#### WORKING DATA

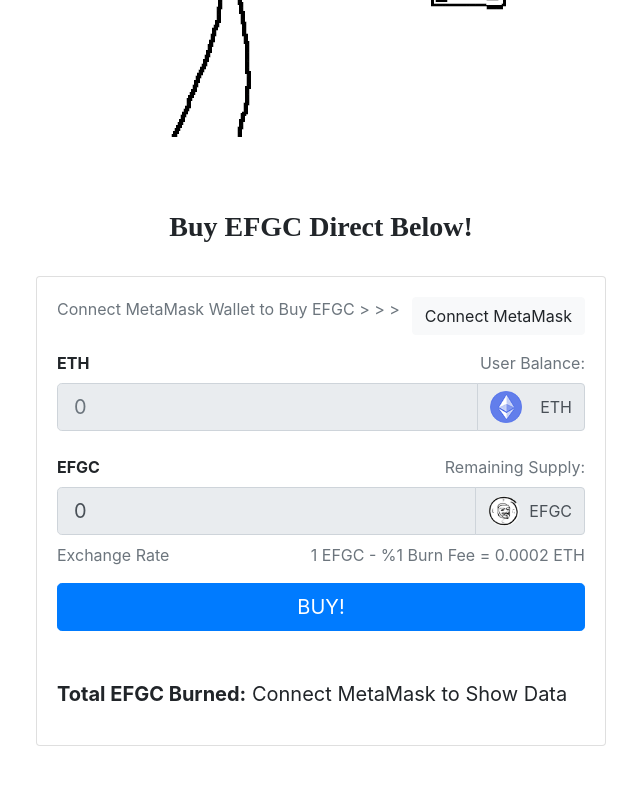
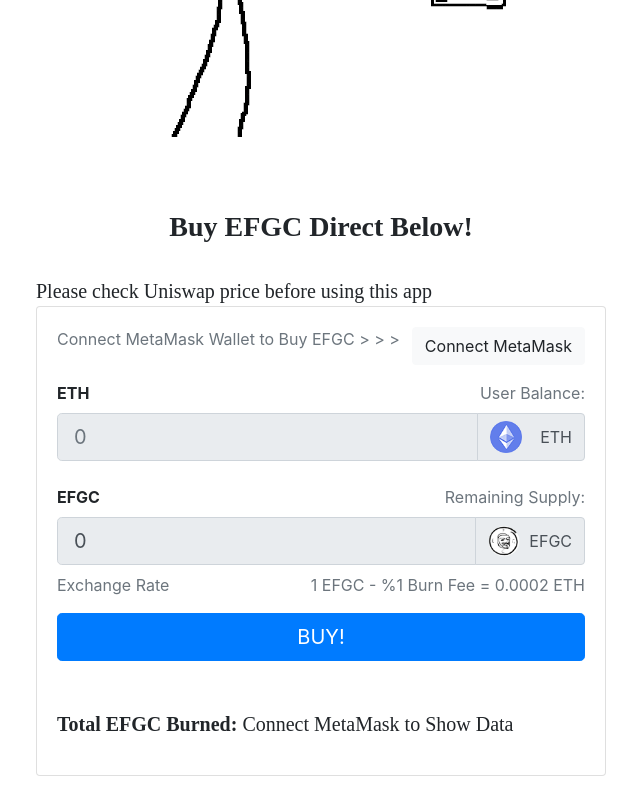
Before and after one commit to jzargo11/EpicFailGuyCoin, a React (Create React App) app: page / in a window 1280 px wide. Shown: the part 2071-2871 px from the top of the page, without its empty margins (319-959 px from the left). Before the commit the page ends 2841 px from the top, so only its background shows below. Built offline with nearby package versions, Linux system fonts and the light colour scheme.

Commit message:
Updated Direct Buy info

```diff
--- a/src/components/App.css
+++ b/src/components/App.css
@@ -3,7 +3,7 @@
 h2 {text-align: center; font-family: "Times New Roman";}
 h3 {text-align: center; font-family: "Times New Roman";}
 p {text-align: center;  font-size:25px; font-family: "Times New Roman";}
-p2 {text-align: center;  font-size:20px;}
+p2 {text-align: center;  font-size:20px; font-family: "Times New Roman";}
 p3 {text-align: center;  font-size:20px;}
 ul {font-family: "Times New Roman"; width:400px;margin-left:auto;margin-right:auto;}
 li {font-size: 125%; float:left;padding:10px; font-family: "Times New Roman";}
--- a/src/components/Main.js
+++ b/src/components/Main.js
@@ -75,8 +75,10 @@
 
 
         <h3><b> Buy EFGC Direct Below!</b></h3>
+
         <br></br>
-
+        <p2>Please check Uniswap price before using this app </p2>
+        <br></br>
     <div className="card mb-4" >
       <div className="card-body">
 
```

########

## TASK INSTRUCTIONS
Print out the material word for word, omitting the pictures.

## THE ANSWER
Before and after one commit to jzargo11/EpicFailGuyCoin, a React (Create React App) app: page / in a window 1280 px wide. Shown: the part 2071-2871 px from the top of the page, without its empty margins (319-959 px from the left). Before the commit the page ends 2841 px from the top, so only its background shows below. Built offline with nearby package versions, Linux system fonts and the light colour scheme.

Commit message:
Updated Direct Buy info

```diff
--- a/src/components/App.css
+++ b/src/components/App.css
@@ -3,7 +3,7 @@
 h2 {text-align: center; font-family: "Times New Roman";}
 h3 {text-align: center; font-family: "Times New Roman";}
 p {text-align: center;  font-size:25px; font-family: "Times New Roman";}
-p2 {text-align: center;  font-size:20px;}
+p2 {text-align: center;  font-size:20px; font-family: "Times New Roman";}
 p3 {text-align: center;  font-size:20px;}
 ul {font-family: "Times New Roman"; width:400px;margin-left:auto;margin-right:auto;}
 li {font-size: 125%; float:left;padding:10px; font-family: "Times New Roman";}
--- a/src/components/Main.js
+++ b/src/components/Main.js
@@ -75,8 +75,10 @@
 
 
         <h3><b> Buy EFGC Direct Below!</b></h3>
+
         <br></br>
-
+        <p2>Please check Uniswap price before using this app </p2>
+        <br></br>
     <div className="card mb-4" >
       <div className="card-body">
 
```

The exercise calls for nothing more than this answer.